§ **Task**
Check each line of the records below for the word "templates" and copy those where it appears.

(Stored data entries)
........
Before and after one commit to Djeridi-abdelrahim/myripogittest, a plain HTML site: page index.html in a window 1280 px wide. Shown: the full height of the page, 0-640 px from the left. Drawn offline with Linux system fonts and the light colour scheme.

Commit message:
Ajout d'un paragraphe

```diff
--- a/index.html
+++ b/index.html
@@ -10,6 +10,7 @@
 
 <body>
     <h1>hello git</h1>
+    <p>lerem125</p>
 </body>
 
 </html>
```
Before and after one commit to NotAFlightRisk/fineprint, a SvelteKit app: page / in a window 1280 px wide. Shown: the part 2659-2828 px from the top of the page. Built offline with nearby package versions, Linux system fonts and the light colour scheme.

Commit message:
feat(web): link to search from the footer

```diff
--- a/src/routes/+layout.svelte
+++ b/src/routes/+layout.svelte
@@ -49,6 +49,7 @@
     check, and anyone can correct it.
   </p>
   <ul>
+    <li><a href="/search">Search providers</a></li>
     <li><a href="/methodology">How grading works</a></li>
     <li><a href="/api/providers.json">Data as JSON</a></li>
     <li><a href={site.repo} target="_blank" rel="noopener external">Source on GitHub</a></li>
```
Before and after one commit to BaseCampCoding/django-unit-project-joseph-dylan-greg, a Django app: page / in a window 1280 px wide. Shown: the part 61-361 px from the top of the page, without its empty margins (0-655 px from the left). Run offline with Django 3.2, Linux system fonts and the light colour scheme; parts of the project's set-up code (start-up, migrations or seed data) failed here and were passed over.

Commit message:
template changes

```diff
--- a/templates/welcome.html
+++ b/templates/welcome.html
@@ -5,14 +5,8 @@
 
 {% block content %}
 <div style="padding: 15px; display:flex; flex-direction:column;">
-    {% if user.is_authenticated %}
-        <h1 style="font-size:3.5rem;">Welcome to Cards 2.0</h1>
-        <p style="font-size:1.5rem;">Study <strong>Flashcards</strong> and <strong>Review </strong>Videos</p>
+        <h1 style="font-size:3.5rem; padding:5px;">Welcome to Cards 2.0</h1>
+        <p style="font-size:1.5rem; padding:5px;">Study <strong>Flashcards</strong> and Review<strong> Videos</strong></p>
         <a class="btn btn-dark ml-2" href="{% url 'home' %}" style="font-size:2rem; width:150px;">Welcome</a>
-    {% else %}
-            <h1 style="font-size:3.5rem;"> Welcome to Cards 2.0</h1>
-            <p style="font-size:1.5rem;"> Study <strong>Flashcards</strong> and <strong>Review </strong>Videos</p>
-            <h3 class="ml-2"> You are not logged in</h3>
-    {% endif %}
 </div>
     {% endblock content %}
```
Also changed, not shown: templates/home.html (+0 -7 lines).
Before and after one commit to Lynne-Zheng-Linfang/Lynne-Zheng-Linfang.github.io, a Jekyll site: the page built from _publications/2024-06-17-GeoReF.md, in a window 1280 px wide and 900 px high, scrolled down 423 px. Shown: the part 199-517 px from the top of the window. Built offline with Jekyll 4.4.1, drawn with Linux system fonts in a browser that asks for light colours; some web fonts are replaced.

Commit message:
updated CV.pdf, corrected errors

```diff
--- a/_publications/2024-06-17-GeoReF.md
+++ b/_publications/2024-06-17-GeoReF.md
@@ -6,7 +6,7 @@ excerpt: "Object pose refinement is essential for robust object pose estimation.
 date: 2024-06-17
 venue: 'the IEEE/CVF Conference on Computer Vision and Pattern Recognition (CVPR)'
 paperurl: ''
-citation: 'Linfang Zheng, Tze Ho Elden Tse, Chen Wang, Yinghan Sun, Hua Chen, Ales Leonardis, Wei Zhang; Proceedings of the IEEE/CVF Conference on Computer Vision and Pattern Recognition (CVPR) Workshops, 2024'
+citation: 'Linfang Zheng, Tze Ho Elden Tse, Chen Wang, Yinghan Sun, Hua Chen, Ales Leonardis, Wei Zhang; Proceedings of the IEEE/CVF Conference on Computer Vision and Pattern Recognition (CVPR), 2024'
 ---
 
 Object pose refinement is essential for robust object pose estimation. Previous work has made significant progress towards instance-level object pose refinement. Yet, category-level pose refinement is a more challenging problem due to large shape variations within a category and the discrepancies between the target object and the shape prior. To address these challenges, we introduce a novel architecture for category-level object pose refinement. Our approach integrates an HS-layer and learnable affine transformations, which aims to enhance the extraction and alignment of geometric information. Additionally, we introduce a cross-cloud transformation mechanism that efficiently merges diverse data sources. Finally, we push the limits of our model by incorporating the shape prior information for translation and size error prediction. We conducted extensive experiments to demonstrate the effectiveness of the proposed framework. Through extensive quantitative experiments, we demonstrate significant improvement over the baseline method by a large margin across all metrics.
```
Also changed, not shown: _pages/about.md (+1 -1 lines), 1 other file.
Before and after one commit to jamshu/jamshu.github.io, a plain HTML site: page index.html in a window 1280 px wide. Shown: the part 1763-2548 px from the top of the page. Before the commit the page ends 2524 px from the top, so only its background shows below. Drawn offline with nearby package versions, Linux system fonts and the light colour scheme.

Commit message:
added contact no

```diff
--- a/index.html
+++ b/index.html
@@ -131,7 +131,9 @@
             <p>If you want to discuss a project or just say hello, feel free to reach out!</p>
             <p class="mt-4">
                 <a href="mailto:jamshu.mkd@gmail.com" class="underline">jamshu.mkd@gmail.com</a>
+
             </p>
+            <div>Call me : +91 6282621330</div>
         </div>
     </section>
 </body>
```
........
§ **Result**
--- a/templates/welcome.html
+++ b/templates/welcome.html
Also changed, not shown: templates/home.html (+0 -7 lines).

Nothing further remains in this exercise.